_Goal of the exercise:_ Among the records below, find each line that includes the string "height" and copy it.

┄┄┄┄┄┄┄┄┄┄

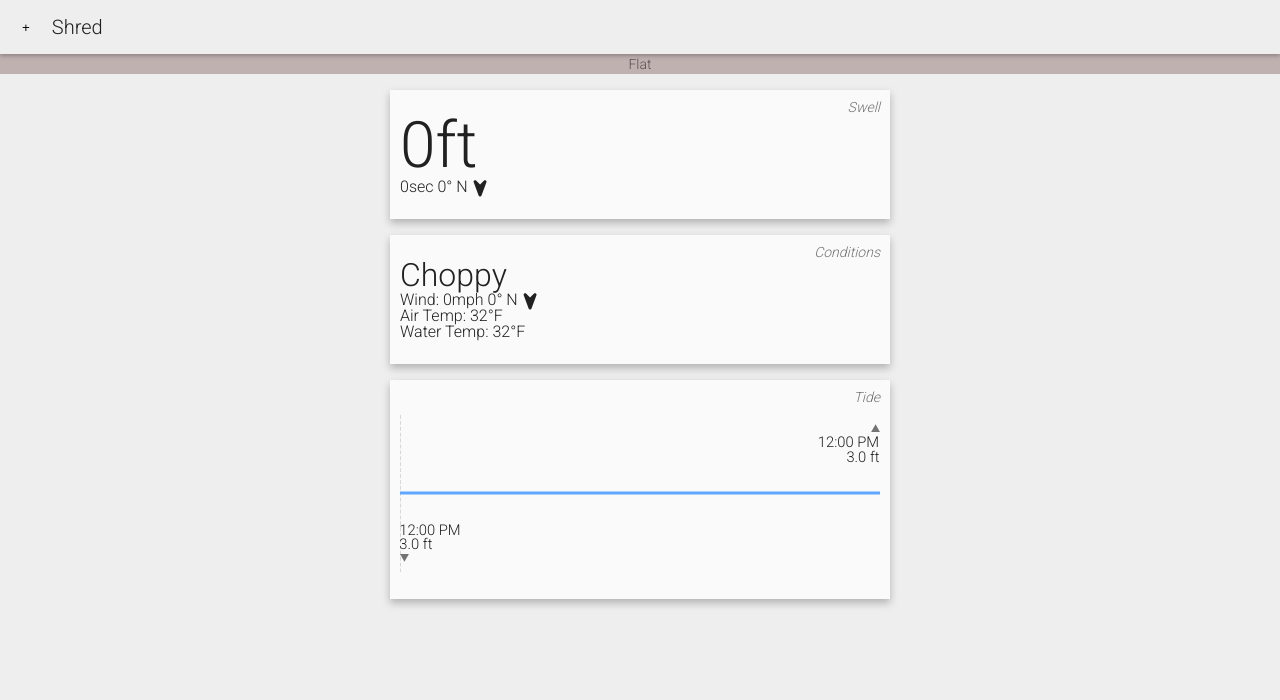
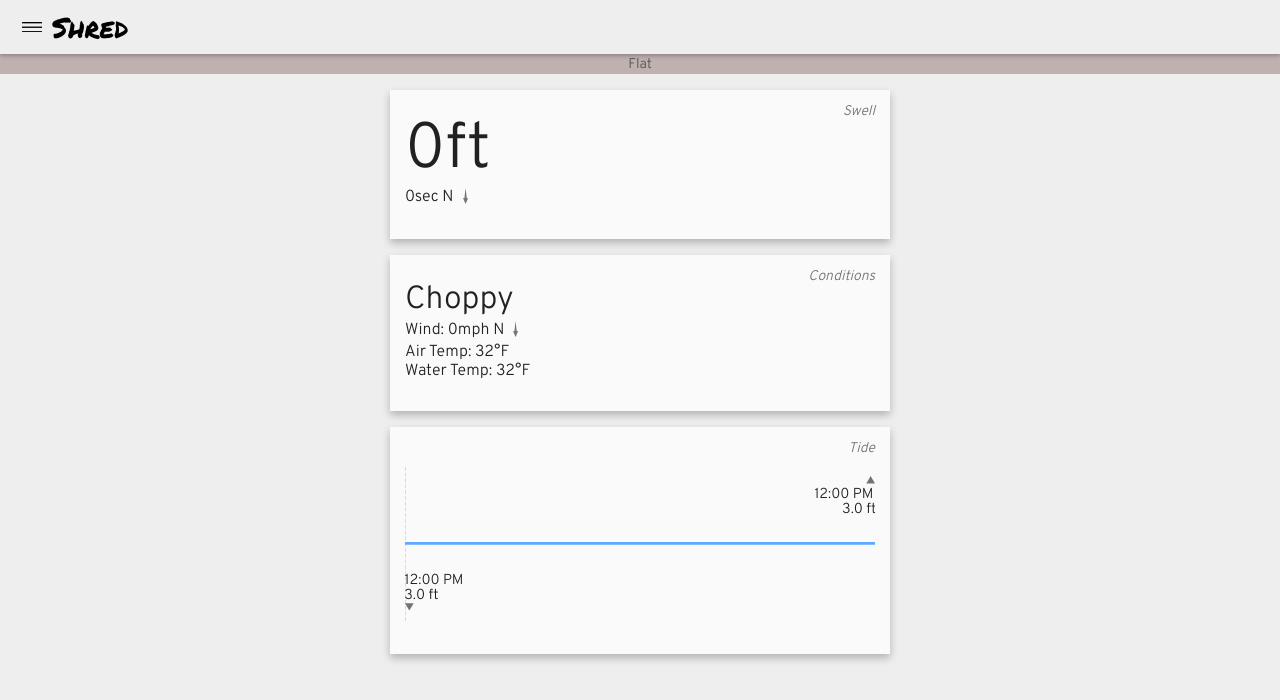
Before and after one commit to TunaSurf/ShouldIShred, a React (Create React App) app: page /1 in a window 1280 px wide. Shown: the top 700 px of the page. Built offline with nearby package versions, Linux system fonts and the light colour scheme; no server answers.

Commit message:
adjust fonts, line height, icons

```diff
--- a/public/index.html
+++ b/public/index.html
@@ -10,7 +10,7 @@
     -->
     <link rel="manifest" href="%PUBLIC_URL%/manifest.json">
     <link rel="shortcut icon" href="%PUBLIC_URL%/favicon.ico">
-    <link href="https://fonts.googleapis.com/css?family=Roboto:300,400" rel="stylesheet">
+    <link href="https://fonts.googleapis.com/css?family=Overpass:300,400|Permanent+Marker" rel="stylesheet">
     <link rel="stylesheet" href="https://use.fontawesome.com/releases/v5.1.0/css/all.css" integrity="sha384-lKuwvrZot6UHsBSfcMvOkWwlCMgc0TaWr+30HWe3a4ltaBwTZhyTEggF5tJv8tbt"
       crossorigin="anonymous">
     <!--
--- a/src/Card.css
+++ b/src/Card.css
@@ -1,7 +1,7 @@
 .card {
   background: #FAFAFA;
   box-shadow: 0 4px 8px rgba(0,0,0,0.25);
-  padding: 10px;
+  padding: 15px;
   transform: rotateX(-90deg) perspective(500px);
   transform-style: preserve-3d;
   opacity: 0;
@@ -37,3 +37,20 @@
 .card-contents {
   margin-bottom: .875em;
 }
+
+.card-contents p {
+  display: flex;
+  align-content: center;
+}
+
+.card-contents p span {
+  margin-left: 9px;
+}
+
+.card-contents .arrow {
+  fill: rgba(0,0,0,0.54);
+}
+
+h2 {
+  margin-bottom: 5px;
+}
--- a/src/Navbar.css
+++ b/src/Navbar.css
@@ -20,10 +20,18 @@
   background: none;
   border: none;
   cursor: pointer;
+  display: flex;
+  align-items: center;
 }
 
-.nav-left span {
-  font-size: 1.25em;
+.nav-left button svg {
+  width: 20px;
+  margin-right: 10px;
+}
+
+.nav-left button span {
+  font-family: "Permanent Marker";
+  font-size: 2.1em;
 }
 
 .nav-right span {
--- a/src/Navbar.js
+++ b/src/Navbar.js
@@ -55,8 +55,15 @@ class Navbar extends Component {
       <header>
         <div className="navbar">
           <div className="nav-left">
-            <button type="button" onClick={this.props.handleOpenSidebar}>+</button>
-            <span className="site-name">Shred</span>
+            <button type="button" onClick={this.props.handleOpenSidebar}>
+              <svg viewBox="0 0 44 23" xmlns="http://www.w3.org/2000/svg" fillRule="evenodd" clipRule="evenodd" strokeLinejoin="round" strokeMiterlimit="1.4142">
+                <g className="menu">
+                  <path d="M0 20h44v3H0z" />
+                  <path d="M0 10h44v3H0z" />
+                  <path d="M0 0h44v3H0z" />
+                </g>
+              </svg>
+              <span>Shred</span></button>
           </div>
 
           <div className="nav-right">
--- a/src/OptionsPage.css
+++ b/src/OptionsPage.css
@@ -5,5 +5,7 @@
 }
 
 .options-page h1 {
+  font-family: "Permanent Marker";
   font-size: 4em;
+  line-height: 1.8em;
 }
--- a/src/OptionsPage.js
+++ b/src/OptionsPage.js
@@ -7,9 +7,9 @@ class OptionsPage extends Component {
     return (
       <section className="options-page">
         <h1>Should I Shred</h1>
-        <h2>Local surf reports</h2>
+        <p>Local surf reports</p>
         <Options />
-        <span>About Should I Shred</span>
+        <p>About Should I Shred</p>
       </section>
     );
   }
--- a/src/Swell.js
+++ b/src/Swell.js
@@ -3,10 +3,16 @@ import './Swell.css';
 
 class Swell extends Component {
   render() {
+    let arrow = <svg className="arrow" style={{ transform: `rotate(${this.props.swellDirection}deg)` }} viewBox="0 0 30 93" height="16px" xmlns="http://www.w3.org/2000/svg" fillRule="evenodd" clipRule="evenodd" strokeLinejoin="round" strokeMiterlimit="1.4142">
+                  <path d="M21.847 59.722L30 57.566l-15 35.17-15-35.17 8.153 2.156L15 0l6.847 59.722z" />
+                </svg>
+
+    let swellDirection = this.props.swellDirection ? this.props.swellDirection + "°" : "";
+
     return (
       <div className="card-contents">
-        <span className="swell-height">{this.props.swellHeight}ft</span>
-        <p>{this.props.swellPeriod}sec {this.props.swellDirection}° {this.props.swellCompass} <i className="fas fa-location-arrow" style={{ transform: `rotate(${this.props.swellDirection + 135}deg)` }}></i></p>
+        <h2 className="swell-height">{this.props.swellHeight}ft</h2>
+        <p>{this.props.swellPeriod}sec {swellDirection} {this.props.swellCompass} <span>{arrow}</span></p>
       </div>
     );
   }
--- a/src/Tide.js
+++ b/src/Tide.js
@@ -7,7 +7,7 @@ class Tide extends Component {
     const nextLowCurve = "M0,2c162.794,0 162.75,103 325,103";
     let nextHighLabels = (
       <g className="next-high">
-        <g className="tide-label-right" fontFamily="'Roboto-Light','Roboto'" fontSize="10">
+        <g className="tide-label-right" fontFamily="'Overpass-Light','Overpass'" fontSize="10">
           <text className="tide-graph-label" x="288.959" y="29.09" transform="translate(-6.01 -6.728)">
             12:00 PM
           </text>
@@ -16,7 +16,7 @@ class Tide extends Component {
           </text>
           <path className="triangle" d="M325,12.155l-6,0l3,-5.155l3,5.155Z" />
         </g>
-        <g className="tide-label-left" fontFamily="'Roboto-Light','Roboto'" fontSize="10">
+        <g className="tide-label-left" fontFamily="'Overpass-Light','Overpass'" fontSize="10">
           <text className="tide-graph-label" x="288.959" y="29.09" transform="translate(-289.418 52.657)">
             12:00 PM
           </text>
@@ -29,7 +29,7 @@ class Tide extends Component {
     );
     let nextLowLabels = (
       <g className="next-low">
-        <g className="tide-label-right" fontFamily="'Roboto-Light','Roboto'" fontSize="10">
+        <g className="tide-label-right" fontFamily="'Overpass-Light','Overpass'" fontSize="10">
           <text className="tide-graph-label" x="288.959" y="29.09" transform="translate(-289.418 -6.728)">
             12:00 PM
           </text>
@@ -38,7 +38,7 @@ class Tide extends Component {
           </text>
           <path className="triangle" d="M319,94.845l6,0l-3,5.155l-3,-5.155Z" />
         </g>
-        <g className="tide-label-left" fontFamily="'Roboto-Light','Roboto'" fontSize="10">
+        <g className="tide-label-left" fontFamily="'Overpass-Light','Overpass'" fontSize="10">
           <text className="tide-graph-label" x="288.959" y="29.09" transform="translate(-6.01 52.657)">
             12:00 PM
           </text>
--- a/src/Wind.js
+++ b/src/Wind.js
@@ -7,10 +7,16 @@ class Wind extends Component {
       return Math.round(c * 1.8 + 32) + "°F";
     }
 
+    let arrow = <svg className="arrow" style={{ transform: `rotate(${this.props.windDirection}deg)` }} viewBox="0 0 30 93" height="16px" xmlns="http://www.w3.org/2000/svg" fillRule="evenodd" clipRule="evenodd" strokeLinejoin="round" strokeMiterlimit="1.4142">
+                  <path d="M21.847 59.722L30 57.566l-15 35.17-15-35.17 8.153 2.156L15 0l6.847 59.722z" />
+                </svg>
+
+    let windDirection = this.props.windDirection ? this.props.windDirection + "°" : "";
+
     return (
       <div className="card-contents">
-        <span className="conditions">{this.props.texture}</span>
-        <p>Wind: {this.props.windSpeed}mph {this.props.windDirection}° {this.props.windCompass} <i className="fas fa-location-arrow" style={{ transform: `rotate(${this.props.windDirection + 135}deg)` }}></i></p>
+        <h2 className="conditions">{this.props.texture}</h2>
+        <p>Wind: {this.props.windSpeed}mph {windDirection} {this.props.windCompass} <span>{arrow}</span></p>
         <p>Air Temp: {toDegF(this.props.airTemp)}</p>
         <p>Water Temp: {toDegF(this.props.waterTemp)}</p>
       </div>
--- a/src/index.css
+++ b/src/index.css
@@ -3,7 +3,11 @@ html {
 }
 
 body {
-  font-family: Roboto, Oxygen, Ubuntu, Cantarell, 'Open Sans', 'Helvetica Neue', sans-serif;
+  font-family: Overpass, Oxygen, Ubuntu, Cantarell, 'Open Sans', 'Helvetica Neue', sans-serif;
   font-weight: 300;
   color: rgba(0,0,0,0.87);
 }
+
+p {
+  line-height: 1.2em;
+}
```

┄┄┄┄┄┄┄┄┄┄

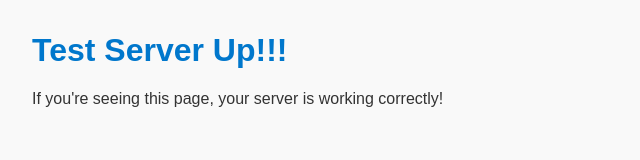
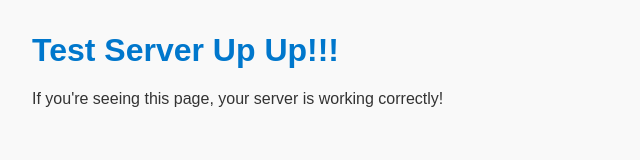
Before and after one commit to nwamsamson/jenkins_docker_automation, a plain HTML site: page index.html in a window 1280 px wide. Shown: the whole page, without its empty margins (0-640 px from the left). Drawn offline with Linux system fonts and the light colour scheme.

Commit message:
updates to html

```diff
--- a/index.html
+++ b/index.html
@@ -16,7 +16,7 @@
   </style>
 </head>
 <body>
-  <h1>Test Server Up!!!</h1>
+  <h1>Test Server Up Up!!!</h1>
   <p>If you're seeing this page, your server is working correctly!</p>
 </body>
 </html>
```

┄┄┄┄┄┄┄┄┄┄

_Finished task:_
adjust fonts, line height, icons
+  line-height: 1.8em;
+    let arrow = <svg className="arrow" style={{ transform: `rotate(${this.props.swellDirection}deg)` }} viewBox="0 0 30 93" height="16px" xmlns="http://www.w3.org/2000/svg" fillRule="evenodd" clipRule="evenodd" strokeLinejoin="round" strokeMiterlimit="1.4142">
-        <span className="swell-height">{this.props.swellHeight}ft</span>
+        <h2 className="swell-height">{this.props.swellHeight}ft</h2>
+    let arrow = <svg className="arrow" style={{ transform: `rotate(${this.props.windDirection}deg)` }} viewBox="0 0 30 93" height="16px" xmlns="http://www.w3.org/2000/svg" fillRule="evenodd" clipRule="evenodd" strokeLinejoin="round" strokeMiterlimit="1.4142">
+  line-height: 1.2em;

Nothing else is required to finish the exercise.